|DOI / URL||Link|
|Titel (primär)||Modelling nitrate transport and turnover in a lowland catchment system|
|Autor||Wriedt, G.; Rode, M.;|
|Journal / Serie||Journal of Hydrology|
|Keywords||Diffuse pollution; Reactive transport; Groundwater; Denitrification; Modelling; Catchment; Nitrate|
Nitrate transport in groundwater dominated lowland catchment systems is influenced by complex and spatially distributed physical and chemical interactions. A modelling approach was developed combining a distributed soil nitrogen model with a three-dimensional groundwater model and a reactive transport model linking nitrate turnover and availability of reaction partners such as pyrite and organic matter. The modelling approach was applied to a hypothetical case study based on data from the pleistocene lowland catchment “Schaugraben” (20 km2) in the North of Saxony-Anhalt, with focus on the investigation of interactions of spatially distributed transport and chemical processes. The modelling approach could successfully simulate transport and turnover of nitrate in a groundwater dominated catchment. The advancement of the nitrate front and the corresponding depletion of pyrite as well as the distribution of seepage fluxes and nitrate concentrations in seepage water in the channel system showed distinct spatial variation. Surface water nitrate concentrations corresponding to the average soil leachate concentrations were not completely reached after a simulation period of 200 years for a conservative transport simulation. Under reactive conditions, about 80% of the nitrate was lost due to denitrification. Given a uniformly distributed input of nitrate, drain loads developed in a sigmoidal curve defined only by travel time distribution. The average travel time was 93 years. A distributed input of nitrate resulted in reduction of travel time to 80 years due to the different arrangement of source areas and flow.

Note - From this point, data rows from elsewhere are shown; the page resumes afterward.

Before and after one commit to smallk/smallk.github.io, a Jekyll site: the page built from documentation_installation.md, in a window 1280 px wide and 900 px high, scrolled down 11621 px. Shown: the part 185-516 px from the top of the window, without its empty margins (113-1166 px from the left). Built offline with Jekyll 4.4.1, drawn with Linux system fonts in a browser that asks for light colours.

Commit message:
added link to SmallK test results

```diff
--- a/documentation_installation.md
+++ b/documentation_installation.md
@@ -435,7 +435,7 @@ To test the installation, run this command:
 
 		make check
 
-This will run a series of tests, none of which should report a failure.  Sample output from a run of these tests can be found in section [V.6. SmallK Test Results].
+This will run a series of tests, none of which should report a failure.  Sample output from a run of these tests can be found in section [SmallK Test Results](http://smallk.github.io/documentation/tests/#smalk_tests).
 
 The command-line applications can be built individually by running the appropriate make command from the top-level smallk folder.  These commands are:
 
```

The modelling approach is a step towards bridging the gap between simple large scale models and detailed small scale studies, maintaining process orientation while allowing to consider landscape heterogeneity.
|Wriedt, G., Rode, M. (2006):

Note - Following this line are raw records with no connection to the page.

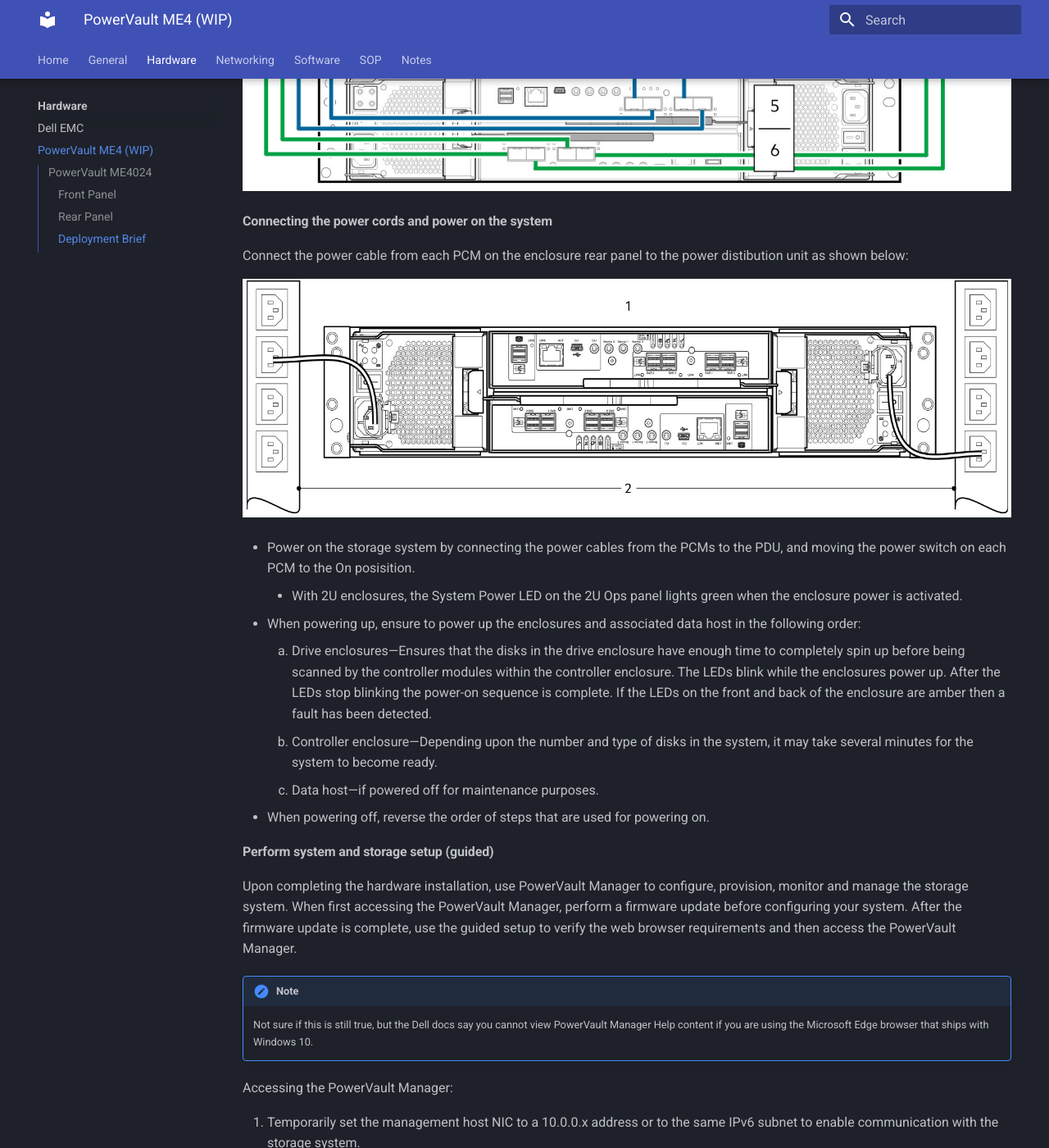
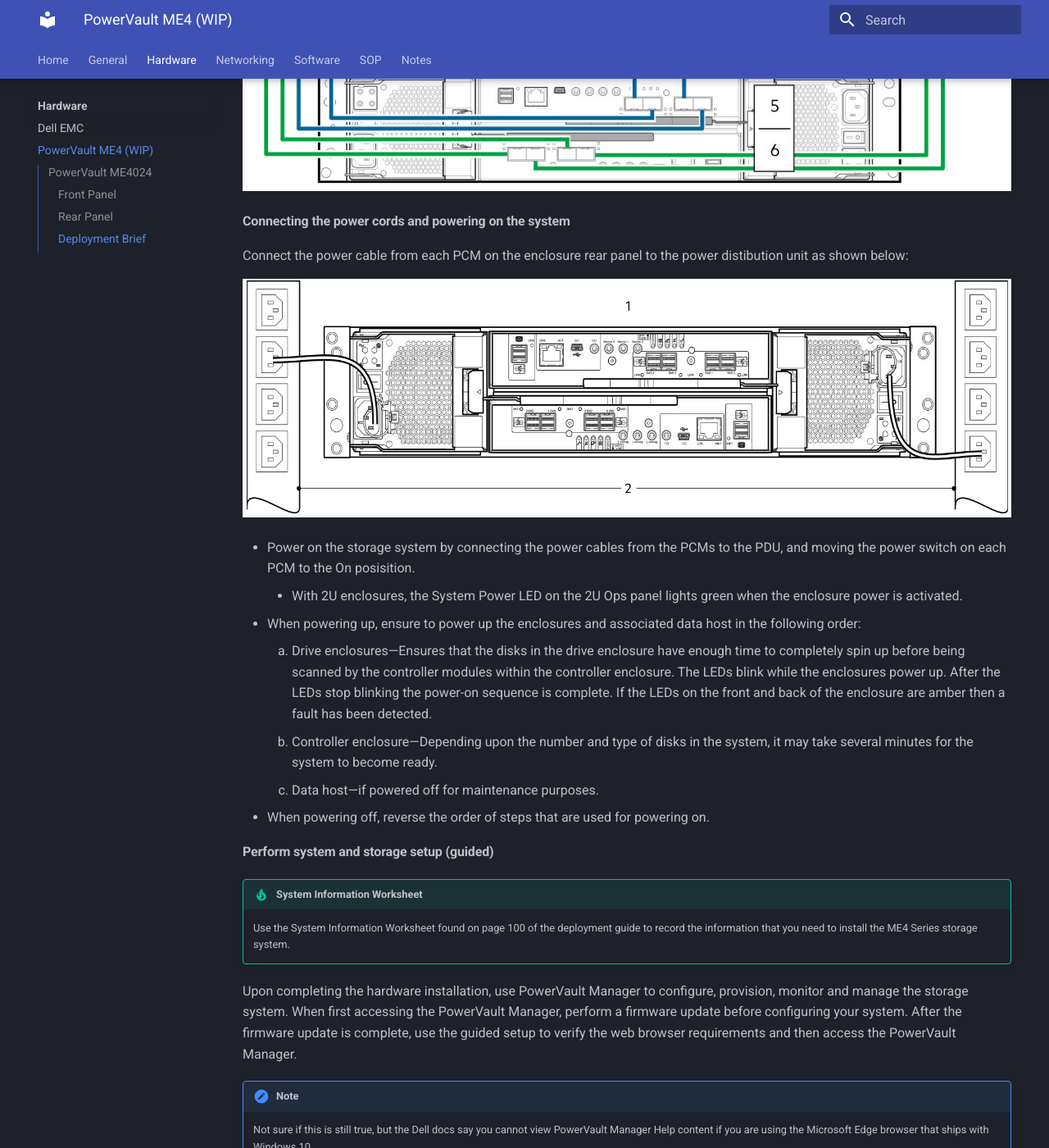
Before and after one commit to rmscode/binary-garden, an MkDocs documentation site: the page built from docs/hardware/powervault-me4-draft.md, in a window 1280 px wide and 1400 px high, scrolled down 5484 px. Shown: the whole window at 82% size. Built offline with MkDocs 1.6.1 and Material for MkDocs 9.7.7, drawn with Linux system fonts in a browser that asks for light colours; some of the changed text lies outside the part shown.

Commit message:
Update powervault-me4-draft.md

```diff
--- a/docs/hardware/powervault-me4-draft.md
+++ b/docs/hardware/powervault-me4-draft.md
@@ -223,7 +223,7 @@
 
 ![Connecting hosts: ME4 Series 2U switch-attached – two servers, two switches](../assets/GUID-E63CC18D-EBBC-47BB-BDB3-F1874C6658F3-low.jpg)
 
-#### Connecting the power cords and power on the system
+#### Connecting the power cords and powering on the system
 
 Connect the power cable from each PCM on the enclosure rear panel to the power distibution unit as shown below:
 
@@ -238,6 +238,10 @@
 - When powering off, reverse the order of steps that are used for powering on.
 
 #### Perform system and storage setup (guided)
+
+!!! tip "System Information Worksheet"
+
+    Use the System Information Worksheet found on page 100 of the deployment guide to record the information that you need to install the ME4 Series storage system.
 
 Upon completing the hardware installation, use PowerVault Manager to configure, provision, monitor and manage the storage system. When first accessing the PowerVault Manager, perform a firmware update before configuring your system. After the firmware update is complete, use the guided setup to verify the web browser requirements and then access the PowerVault Manager.
 
@@ -275,4 +279,4 @@
 2. Save your settings and exit to the *Welcome* panel.
 3. Access the *Storage Setup* panel and follow the prompts to begin provisioning your system by creating disk groups and pools.
 4. Save your settings and exit to the *Welcome* panel.
-5. Access the *Host Setup* panel and follow the promptsto continue provisioning your system by attaching hosts.
+5. Access the *Host Setup* panel and follow the prompts to continue provisioning your system by attaching hosts.
```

Modelling nitrate transport and turnover in a lowland catchment system
J. Hydrol. 328 (1-2), 157 - 176